Exercise inputs

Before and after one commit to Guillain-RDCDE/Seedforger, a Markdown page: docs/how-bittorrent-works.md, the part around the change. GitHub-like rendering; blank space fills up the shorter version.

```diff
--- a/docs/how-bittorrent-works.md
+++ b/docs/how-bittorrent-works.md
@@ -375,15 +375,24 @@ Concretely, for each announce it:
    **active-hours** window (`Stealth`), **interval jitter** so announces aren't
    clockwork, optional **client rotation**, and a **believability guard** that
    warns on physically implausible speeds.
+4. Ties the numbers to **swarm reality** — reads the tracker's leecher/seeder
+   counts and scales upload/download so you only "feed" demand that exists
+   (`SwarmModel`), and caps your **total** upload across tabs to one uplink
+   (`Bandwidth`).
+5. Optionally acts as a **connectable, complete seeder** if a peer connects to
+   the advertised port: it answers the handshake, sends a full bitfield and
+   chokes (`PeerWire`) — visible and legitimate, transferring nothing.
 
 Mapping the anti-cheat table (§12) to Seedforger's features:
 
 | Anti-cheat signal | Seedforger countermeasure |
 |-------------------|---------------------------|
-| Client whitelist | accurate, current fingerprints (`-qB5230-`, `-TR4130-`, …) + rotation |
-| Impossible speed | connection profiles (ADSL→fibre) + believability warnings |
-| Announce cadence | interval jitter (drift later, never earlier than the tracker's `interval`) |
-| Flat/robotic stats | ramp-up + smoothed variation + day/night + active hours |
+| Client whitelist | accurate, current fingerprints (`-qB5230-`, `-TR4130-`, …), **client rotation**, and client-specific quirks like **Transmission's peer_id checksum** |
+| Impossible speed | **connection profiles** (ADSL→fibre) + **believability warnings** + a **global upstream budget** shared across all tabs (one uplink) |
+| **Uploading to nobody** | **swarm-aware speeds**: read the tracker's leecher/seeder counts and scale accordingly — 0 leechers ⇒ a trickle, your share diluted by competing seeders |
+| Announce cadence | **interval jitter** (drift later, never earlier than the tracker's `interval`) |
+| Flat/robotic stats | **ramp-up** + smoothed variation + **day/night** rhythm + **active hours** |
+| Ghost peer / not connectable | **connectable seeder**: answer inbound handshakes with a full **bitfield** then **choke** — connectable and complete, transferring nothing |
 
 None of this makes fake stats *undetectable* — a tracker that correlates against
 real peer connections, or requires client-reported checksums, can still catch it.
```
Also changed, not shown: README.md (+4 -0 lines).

Required action
Write out every line from the data above that includes "tracker".

Task solution
+4. Ties the numbers to **swarm reality** — reads the tracker's leecher/seeder
-| Announce cadence | interval jitter (drift later, never earlier than the tracker's `interval`) |
+| **Uploading to nobody** | **swarm-aware speeds**: read the tracker's leecher/seeder counts and scale accordingly — 0 leechers ⇒ a trickle, your share diluted by competing seeders |
+| Announce cadence | **interval jitter** (drift later, never earlier than the tracker's `interval`) |
 None of this makes fake stats *undetectable* — a tracker that correlates against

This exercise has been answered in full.